The program is “key” to Greater Sudbury city council’s goal of hitting a population of 200,000 by 2050, Mayor Paul Lefebvre told following today’s announcement, adding that making it permanent has been the top priority in conversations with the federal government.

“The jobs are here,” he said, crediting the RNIP program’s success to it being employer-led.

“Employers apply for these positions because they’ve identified an individual either that’s already here and doesn’t have permanent residency status, or from another country and wants to move here,” he said.

It’s “not just a one and done,” he said, adding that the employer is responsible for their success.

The success rate locally, described as residents who receive permanent residency and remain in Greater Sudbury, is more than 90 per cent, he said.

“There’s a path to employment, and (the RNIP program) offers these opportunities, more people will want to come here and take on these jobs and opportunities as well.”

During his presentation, Miller said the RNIP program will face some fine-tuning to help hash out gaps identified during its pilot stage.

“We want to make sure that the need, the desire, attaches with it some responsibility,” he said. 

“These are larger conversations that have to do with provinces and the importance of every community that says they want people to make sure of the responsibility that comes with it.”

The roles and responsibilities between sponsors, communities and the federal government need to be clearly defined, he said, describing the goal as “making sure newcomers are properly welcomed.”

Immigration, Refugees and Citizenship Minister Marc Miller speaks during Wednesday’s announcement at Spectrum Telecom headquarters in Sudbury. Tyler Clarke /

Infrastructure to accommodate growing populations is also important, such as housing.

With a growing population comes the need for more housing, and Greater Sudbury’s rental vacancy rate is currently hovering at around 1.7 per cent.

There’s a role for both the federal government and the province to ensure that supply is increased, he said, adding that although the federal government has made recent strides, “Has it been enough? Certainly not.”

The affordable side of the market needs to be prioritized, he said, noting this as a more important variable than vacancy rates.

One recent announcement on this front came last month, when the federal government pledged $73 million for a 347-unit downtown apartment building, of which $70 million is a repayable loan.

Wednesday’s announcement also included the introduction of a Francophone Community Immigration Pilot, which was not fully defined.

This, a media release noted, has been “modelled on the success of the RNIP and as part of our Francophone Immigration Policy,” and will launch this autumn.

“The pilot will focus on increasing the number of French-speaking newcomers settling in Francophone minority communities outside of Quebec and will help ensure the economic development of Francophone minority communities, while also helping to restore and increase their demographic weight.”

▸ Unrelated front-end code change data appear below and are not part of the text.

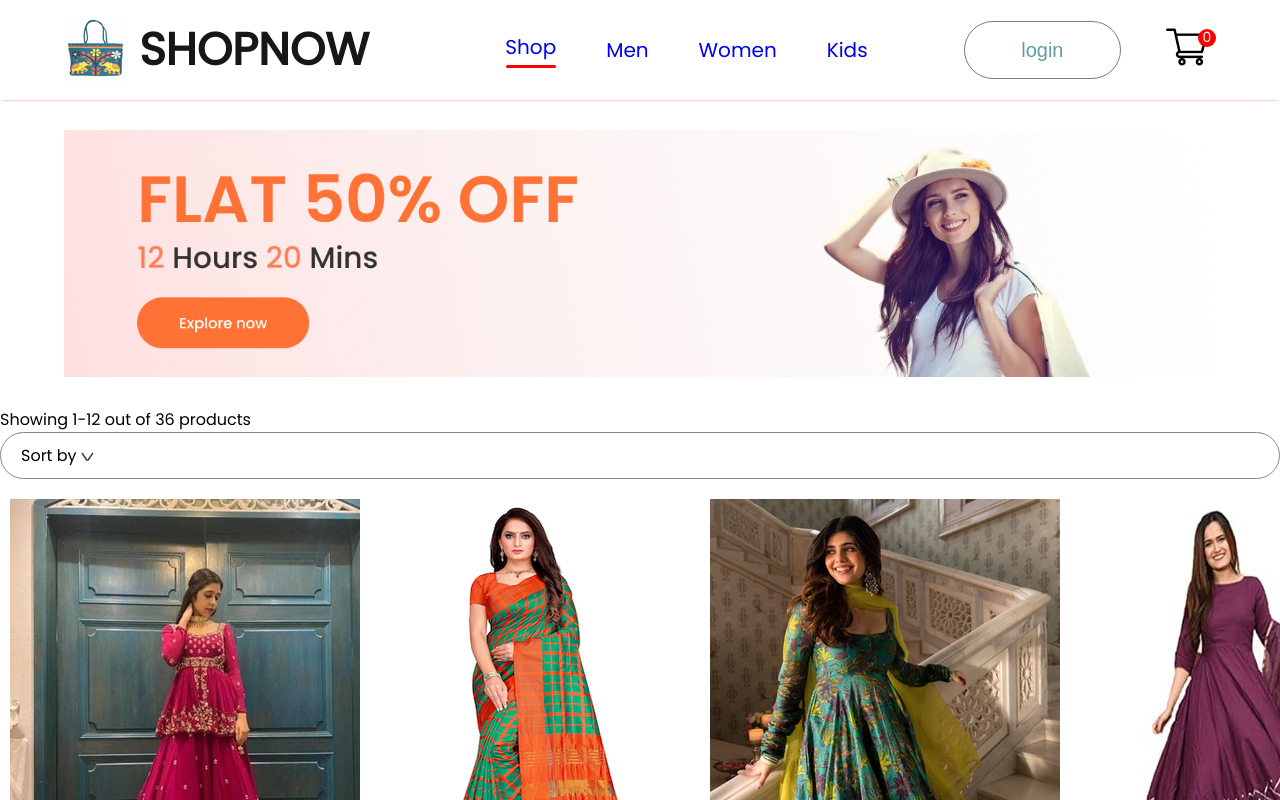
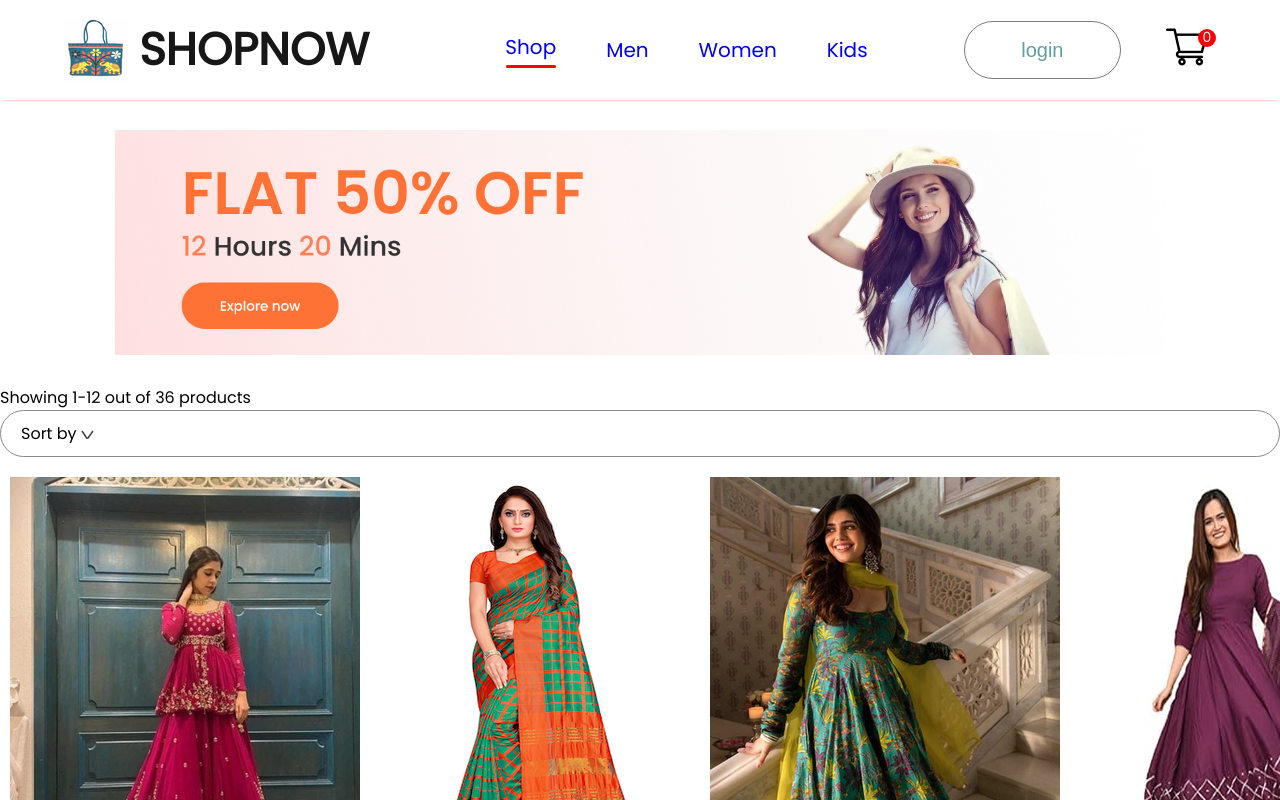
Before and after one commit to MistyGrover03/ShopNowApp, a React (Create React App) app: page /womens in a window 1280 px wide. Shown: the top 800 px of the page. Built offline with nearby package versions, Linux system fonts and the light colour scheme.

Commit message:
adding styling changes

```diff
--- a/src/Components/NewCollections/NewCollections.css
+++ b/src/Components/NewCollections/NewCollections.css
@@ -19,6 +19,7 @@
 
 }
 .collections{
+    padding-left: 50px;
     display: grid;
     grid-template-columns: 1fr 1fr 1fr 1fr;
     margin-top: 50px;
--- a/src/Components/Popular/Popular.css
+++ b/src/Components/Popular/Popular.css
@@ -20,6 +20,7 @@
 }
 .popular-item{
     margin-top: 50px;
+    padding-left: 50px;
     display: flex;
     gap: 30px;
 }
--- a/src/Pages/CSS/ShopCategory.css
+++ b/src/Pages/CSS/ShopCategory.css
@@ -1,7 +1,7 @@
 .shopcategory-banner{
     display:block;
     margin: 30px auto;
-    width: 90%;
+    width: 82%;
 }
 .shopcategory-indexsort{
     display: flex;
```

If interested, Greater Sudbury would need to apply for the Francophone Community Immigration Pilot, as they will also need to do with the next incarnation of the RNIP.

“With this announcement today we have the potential of doubling the number of people that will be able to welcome according to the parameters of the programs,” Miller said.

The Minister later added, “there’s no reason to believe” Greater Sudbury’s application for the permanent RNIP program will not be successful.

Tyler Clarke covers city hall and political affairs for